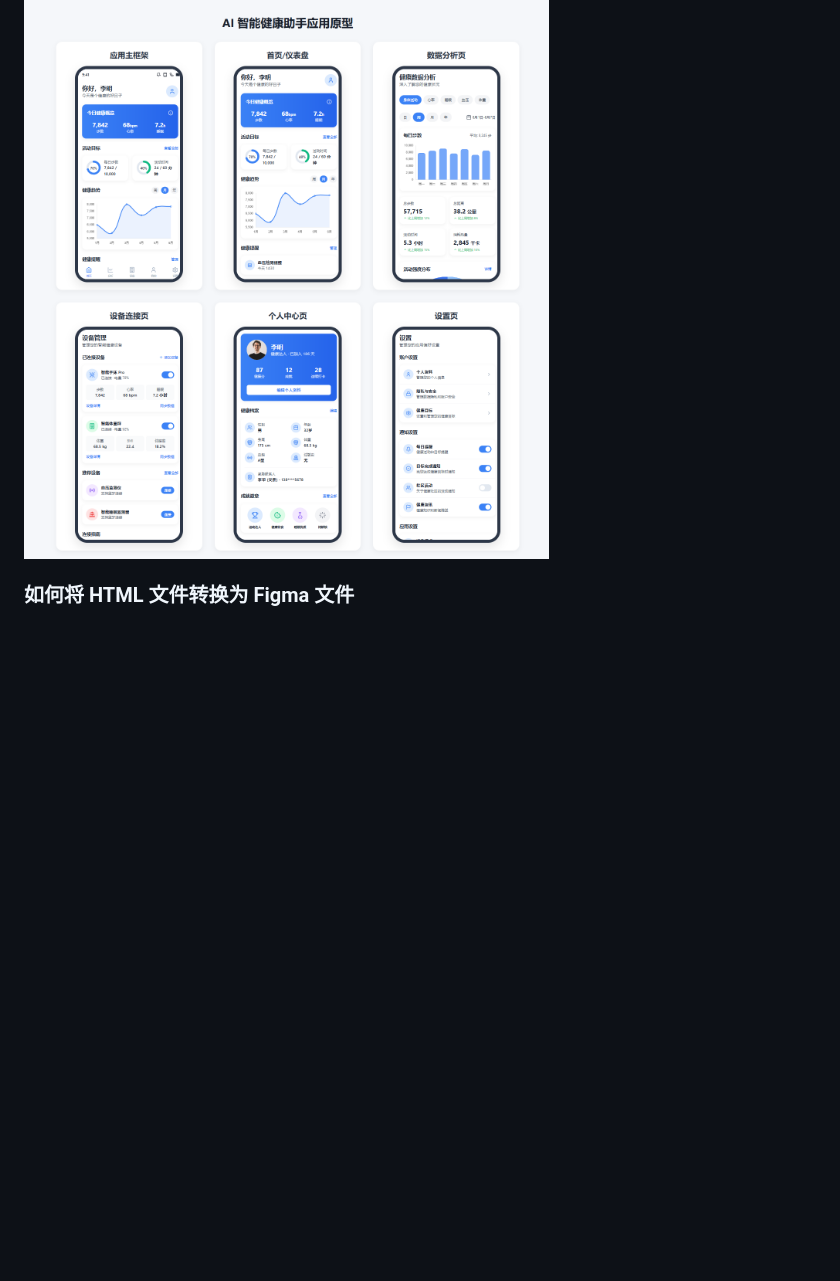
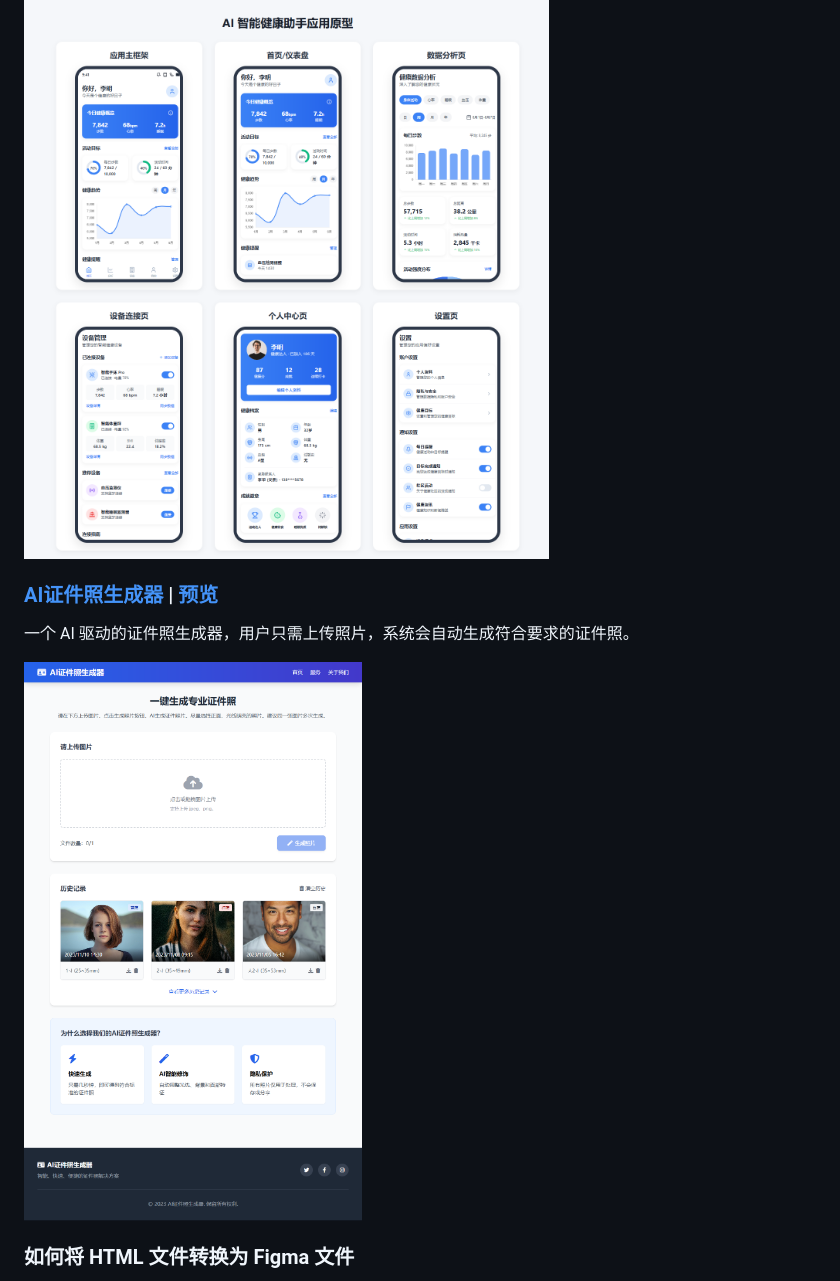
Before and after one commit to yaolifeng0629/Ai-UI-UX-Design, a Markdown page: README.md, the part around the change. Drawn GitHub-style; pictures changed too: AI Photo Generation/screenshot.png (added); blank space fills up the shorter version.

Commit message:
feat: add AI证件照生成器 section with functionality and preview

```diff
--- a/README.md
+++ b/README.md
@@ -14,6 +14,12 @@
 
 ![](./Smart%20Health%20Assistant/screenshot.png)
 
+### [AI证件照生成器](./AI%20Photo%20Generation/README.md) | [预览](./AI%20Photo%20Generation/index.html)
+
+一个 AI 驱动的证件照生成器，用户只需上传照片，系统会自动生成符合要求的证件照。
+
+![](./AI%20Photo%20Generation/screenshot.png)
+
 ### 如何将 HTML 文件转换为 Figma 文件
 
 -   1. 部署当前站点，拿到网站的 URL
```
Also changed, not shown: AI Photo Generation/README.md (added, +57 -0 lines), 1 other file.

= = = = = = =

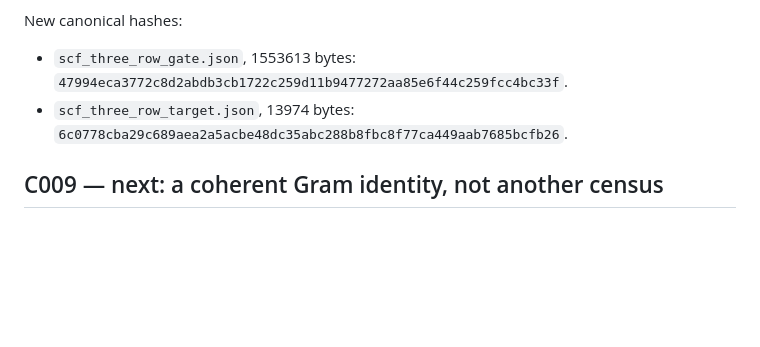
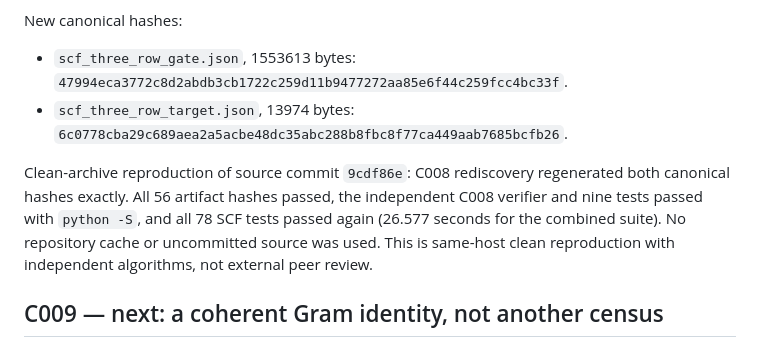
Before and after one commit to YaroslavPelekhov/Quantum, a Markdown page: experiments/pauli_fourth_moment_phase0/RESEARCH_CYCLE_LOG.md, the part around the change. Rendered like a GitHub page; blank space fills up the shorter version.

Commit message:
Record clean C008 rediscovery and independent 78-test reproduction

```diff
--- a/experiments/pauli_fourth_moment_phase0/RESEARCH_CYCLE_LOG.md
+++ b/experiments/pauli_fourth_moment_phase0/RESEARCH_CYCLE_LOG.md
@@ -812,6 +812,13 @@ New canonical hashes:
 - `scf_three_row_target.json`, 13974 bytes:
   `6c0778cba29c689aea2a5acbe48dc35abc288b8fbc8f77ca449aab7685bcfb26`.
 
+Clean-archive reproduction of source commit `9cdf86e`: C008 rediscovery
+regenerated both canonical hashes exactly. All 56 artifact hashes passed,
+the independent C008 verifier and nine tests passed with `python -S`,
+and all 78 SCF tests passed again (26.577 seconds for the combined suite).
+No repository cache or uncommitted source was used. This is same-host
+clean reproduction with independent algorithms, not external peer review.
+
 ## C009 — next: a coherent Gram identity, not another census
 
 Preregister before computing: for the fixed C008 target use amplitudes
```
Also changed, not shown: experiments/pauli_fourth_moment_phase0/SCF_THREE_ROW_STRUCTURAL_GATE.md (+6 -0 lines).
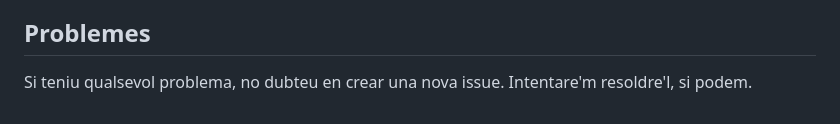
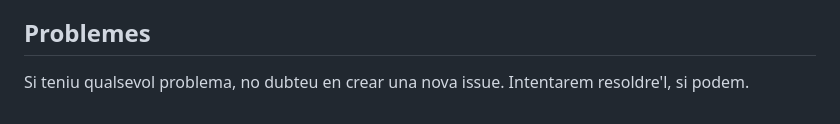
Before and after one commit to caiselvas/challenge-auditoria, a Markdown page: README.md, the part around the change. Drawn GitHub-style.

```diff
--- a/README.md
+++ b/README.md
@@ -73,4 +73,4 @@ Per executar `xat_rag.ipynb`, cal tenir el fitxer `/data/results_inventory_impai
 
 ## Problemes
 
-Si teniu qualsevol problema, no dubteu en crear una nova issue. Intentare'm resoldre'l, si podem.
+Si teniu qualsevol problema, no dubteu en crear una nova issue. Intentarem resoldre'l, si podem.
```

= = = = = = =

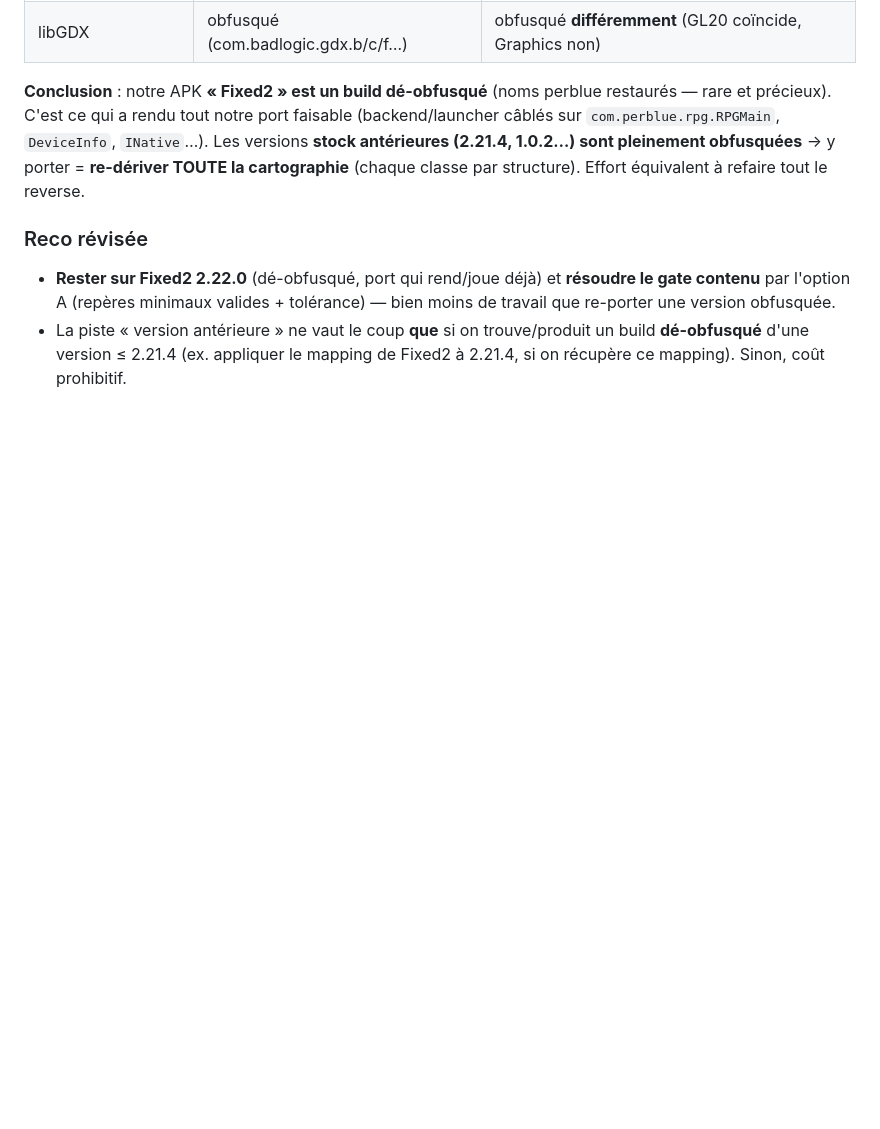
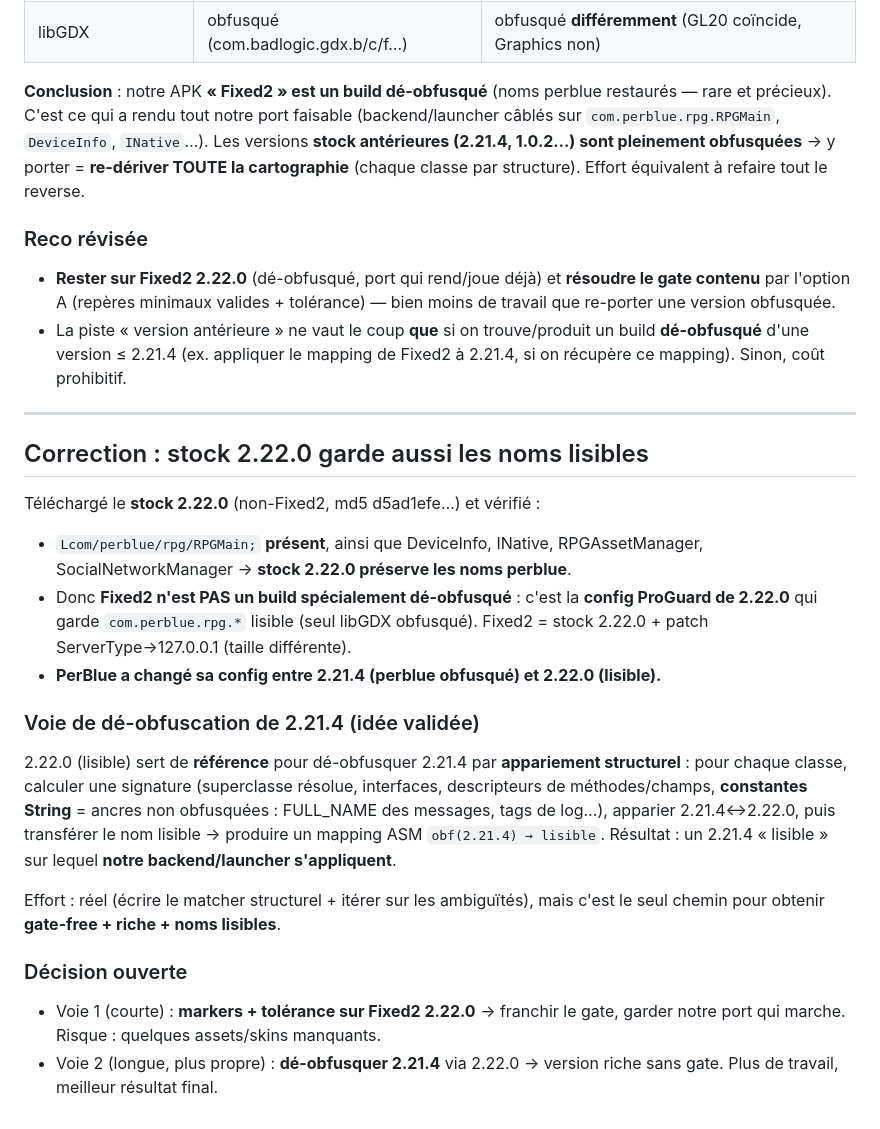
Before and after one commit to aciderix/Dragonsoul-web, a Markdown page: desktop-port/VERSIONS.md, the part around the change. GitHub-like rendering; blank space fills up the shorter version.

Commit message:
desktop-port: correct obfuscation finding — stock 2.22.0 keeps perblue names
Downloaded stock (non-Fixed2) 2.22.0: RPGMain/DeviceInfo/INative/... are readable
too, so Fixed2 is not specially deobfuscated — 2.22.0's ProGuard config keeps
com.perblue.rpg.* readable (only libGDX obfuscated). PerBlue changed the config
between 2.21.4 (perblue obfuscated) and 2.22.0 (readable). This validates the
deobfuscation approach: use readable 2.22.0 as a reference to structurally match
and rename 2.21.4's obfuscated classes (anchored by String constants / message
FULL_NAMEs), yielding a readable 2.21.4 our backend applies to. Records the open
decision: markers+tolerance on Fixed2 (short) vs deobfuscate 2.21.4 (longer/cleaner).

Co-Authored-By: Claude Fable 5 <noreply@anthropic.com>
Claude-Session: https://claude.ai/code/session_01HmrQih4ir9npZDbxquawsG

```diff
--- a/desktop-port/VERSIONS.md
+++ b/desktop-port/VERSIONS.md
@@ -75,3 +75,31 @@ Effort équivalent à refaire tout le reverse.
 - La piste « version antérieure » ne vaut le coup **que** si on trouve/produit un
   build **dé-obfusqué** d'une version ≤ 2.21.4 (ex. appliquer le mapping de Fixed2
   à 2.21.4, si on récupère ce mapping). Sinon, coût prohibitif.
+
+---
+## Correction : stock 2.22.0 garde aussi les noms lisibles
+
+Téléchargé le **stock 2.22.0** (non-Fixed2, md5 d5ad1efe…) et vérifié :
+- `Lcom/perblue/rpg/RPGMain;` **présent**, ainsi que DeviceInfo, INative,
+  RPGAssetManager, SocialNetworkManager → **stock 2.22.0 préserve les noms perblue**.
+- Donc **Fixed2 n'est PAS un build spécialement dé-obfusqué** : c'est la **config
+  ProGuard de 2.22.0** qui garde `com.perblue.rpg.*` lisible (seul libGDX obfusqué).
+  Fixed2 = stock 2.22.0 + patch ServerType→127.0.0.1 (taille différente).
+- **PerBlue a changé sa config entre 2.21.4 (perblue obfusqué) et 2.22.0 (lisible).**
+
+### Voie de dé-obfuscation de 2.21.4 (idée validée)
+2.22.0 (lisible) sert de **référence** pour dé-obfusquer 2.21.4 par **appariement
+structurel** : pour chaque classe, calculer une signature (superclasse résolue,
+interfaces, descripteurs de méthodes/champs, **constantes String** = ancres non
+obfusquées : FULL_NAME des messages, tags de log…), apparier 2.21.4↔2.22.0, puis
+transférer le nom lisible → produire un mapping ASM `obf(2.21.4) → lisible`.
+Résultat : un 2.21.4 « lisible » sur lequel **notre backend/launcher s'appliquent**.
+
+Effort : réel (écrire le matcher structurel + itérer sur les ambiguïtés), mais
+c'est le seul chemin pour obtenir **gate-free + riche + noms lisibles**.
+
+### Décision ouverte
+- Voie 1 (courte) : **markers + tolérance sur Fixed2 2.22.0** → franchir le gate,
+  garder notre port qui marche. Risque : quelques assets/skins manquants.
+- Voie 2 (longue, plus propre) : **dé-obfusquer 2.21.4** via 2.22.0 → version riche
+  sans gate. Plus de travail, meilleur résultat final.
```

= = = = = = =

Look through the records for the string "stock". Copy every line that has it.

desktop-port: correct obfuscation finding — stock 2.22.0 keeps perblue names
Downloaded stock (non-Fixed2) 2.22.0: RPGMain/DeviceInfo/INative/... are readable
+## Correction : stock 2.22.0 garde aussi les noms lisibles
+Téléchargé le **stock 2.22.0** (non-Fixed2, md5 d5ad1efe…) et vérifié :
+  RPGAssetManager, SocialNetworkManager → **stock 2.22.0 préserve les noms perblue**.
+  Fixed2 = stock 2.22.0 + patch ServerType→127.0.0.1 (taille différente).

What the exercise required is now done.